#### Task input
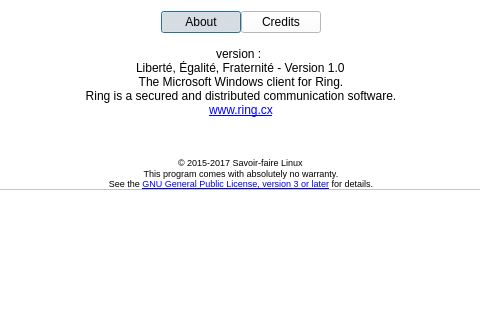
This is aboutdialog.ui in savoirfairelinux/jami-client-windows as Qt 5 draws it before an edit; both pictures show x 96 to 576 and y 0 to 320 of the 674 by 555 pixel window. The edited form follows.
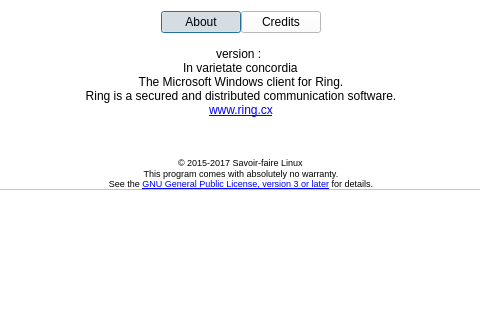
This is the edited form. Icons and pictures are not drawn.

Commit message:
Update version name and numerotation system
 * new name
 * version numbers are now based on release date.

```diff
--- a/aboutdialog.ui
+++ b/aboutdialog.ui
@@ -544,7 +544,7 @@
       <item alignment="Qt::AlignHCenter">
        <widget class="QLabel" name="releaseLabel">
         <property name="text">
-         <string>Liberté, Égalité, Fraternité - Version 1.0</string>
+         <string>In varietate concordia</string>
         </property>
         <property name="textFormat">
          <enum>Qt::PlainText</enum>
```
The commit also changes 1 other file.
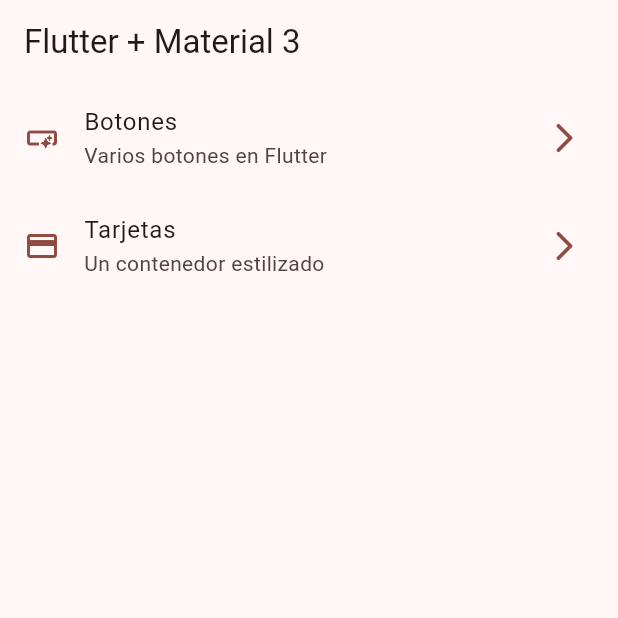
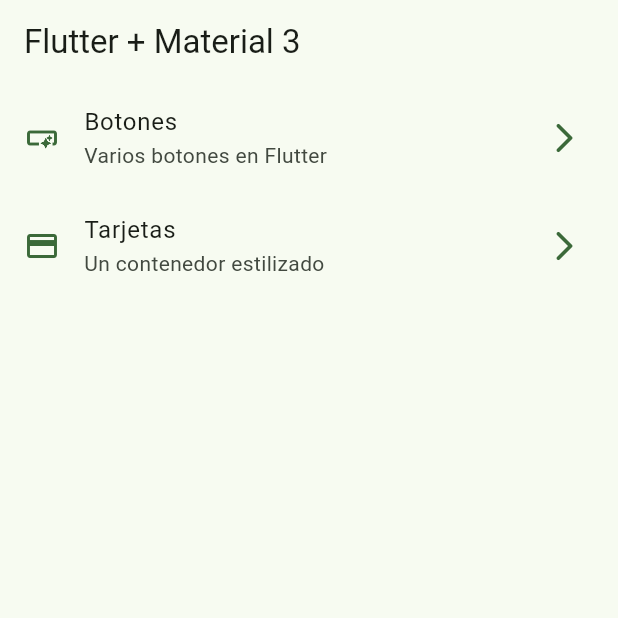
Before and after one commit to DarwinTQ/widget-app-flutter, a Flutter app: the screen it shows after launch, on a phone screen of 412 x 824 dp, the top half of it. Run offline on Flutter 3.47's test engine with Material 3 defaults, Android fonts, the phone set to English and light mode, and no system bars; our stand-ins replace go_router.

Commit message:
se cabio el tema

```diff
--- a/lib/main.dart
+++ b/lib/main.dart
@@ -14,7 +14,7 @@ class MainApp extends StatelessWidget {
     return MaterialApp.router(
       routerConfig: appRouter,
       debugShowCheckedModeBanner: false,
-      theme: AppTheme(selectedColor: 0).getTheme(),
+      theme: AppTheme(selectedColor: 9).getTheme(),
     );
   }
 }
```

#### Assignment
Would you set down the material exactly as it stands, without the pictures?

#### Result
This is aboutdialog.ui in savoirfairelinux/jami-client-windows as Qt 5 draws it before an edit; both pictures show x 96 to 576 and y 0 to 320 of the 674 by 555 pixel window. The edited form follows.
This is the edited form. Icons and pictures are not drawn.

Commit message:
Update version name and numerotation system
 * new name
 * version numbers are now based on release date.

```diff
--- a/aboutdialog.ui
+++ b/aboutdialog.ui
@@ -544,7 +544,7 @@
       <item alignment="Qt::AlignHCenter">
        <widget class="QLabel" name="releaseLabel">
         <property name="text">
-         <string>Liberté, Égalité, Fraternité - Version 1.0</string>
+         <string>In varietate concordia</string>
         </property>
         <property name="textFormat">
          <enum>Qt::PlainText</enum>
```
The commit also changes 1 other file.
Before and after one commit to DarwinTQ/widget-app-flutter, a Flutter app: the screen it shows after launch, on a phone screen of 412 x 824 dp, the top half of it. Run offline on Flutter 3.47's test engine with Material 3 defaults, Android fonts, the phone set to English and light mode, and no system bars; our stand-ins replace go_router.

Commit message:
se cabio el tema

```diff
--- a/lib/main.dart
+++ b/lib/main.dart
@@ -14,7 +14,7 @@ class MainApp extends StatelessWidget {
     return MaterialApp.router(
       routerConfig: appRouter,
       debugShowCheckedModeBanner: false,
-      theme: AppTheme(selectedColor: 0).getTheme(),
+      theme: AppTheme(selectedColor: 9).getTheme(),
     );
   }
 }
```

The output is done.